This book was a mess. Yes, a mess—and I’m being generous. I had some hopes after the first book that maybe this book would be better. Maybe the author would explain things, maybe Nate would somehow beautifully and tragically save Jasmine as to redeem their relationship in some matter. Anything… but what I got was an even bigger tangle of absurdity than with the first book.

The book was littered with typos. Missing words, improper grammar, misspellings, omitted words, even lack of clarifying punctuation. There were too many mistakes for a book that had a professional editor. On the plus side, the writing, for the most part, remained clear despite these problems and flowed along reasonably well.

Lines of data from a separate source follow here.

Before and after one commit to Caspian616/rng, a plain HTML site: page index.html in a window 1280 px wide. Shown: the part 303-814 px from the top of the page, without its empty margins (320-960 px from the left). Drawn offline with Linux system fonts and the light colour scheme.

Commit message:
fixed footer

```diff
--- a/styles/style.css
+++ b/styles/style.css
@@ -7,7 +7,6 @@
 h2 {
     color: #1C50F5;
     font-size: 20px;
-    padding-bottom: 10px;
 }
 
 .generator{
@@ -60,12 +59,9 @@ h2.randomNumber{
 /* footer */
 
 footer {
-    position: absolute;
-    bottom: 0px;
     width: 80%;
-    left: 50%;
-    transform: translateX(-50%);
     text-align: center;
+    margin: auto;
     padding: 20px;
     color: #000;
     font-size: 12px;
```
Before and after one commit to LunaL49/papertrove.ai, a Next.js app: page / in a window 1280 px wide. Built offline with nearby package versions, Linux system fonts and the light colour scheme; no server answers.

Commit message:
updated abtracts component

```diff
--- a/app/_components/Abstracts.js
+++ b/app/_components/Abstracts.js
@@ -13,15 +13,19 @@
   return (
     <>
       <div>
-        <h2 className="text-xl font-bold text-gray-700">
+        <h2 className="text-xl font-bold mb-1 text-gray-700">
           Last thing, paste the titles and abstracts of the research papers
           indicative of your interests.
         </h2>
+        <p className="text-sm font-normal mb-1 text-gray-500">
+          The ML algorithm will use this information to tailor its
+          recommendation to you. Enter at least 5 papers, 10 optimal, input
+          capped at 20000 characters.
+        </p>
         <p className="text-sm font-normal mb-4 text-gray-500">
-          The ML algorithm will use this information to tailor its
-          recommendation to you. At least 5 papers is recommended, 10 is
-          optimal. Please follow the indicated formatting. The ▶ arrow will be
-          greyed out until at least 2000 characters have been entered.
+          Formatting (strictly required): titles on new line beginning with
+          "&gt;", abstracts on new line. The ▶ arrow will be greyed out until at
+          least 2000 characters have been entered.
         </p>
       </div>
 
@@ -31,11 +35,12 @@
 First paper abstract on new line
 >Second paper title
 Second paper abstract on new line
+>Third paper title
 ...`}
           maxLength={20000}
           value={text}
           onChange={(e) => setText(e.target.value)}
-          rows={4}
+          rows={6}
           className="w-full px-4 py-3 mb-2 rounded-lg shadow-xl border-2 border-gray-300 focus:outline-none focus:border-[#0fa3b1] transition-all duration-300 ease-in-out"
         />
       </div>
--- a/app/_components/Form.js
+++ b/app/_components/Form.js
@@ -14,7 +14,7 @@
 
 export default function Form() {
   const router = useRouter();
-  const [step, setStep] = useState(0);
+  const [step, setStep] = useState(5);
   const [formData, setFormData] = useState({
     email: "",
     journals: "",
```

My biggest problem with this book was the egregious amount of plot holes, obvious plot devices, contradictory phrases, and just the plain absurdity of what the characters were saying, doing, or thinking at any time. I literally broke down into hysterical laughter after about the 15th time the male demon love interest, Nate, shed a tear and Jasmine noted that she’d never seen him break down and cry before. REALLY? I cracked up laughing and exclaimed “Where have you been? He never stops crying!” Nate was constantly sobbing, breaking down into tears, or shedding a tear over everything. Their relationship was in a never ending loop that went something like this: “Baby, I love you more than anything, more than my life!” “I hate you. I never loved you.” “I’m sorry, I didn’t mean it, I was protecting you! I love you! Please forgive me!” repeat ad infinitum. I lost track of how many times this cycle of love/hate repeated itself, but it was painfully predictable.

Also painfully predictable, was the number of times Jasmine tripped, fell into something, or got a head injury. The girl should have serious brain damage. More worrisome perhaps, was the author’s penchant for softening the blow of all the tensest moments by going meta and explaining what was about to happen. “I didn’t know then that…” became a common theme.

As the book wore on the writing got more and more absurd. Bits of information were thrown in to move the plot along that reasonably, the main character should have never known. She somehow learned magic and how to identify wild herbs out of nowhere when it was needed, even though she’d been orphaned and in the foster care system since she was little. When she needed to drive, it mentioned that she had taken a few driving lessons a few months before. When? When did this happen? She’d been living in the demon household for over a year at that point, and I really can’t imagine that they let her out to take driving lessons. She suddenly identified a witch trap even though until that moment, witches had never been mentioned in the books. She identified an obscure Japanese mythological creature by name even though she didn’t know they existed until that moment. It never ended. Things kept getting introduced into the story, and suddenly Jasmine knew what they were or how to deal with them “although she didn’t know how she knew”—and that was the best explanation we got.

At one point, we were even introduced to the fact that Jasmine had a little brother and sister… (which were never mentioned in the first book), that she somehow forgot existed. Soak that in.

Frankly, the book was badly written and a bit ridiculous. The romance between the two main characters was abusive—full of lies and physical abuse—and every opportunity Jasmine had to get away, she quickly went back on before the page was even over. She was constantly playing the victim, and it got to be both irritating, and after awhile, sickening to read. I honestly don’t understand how this book got so many 4 and 5-star reviews because it’s probably one of the most infuriating and repetitive books I’ve ever read. This is not something I would recommend. Period.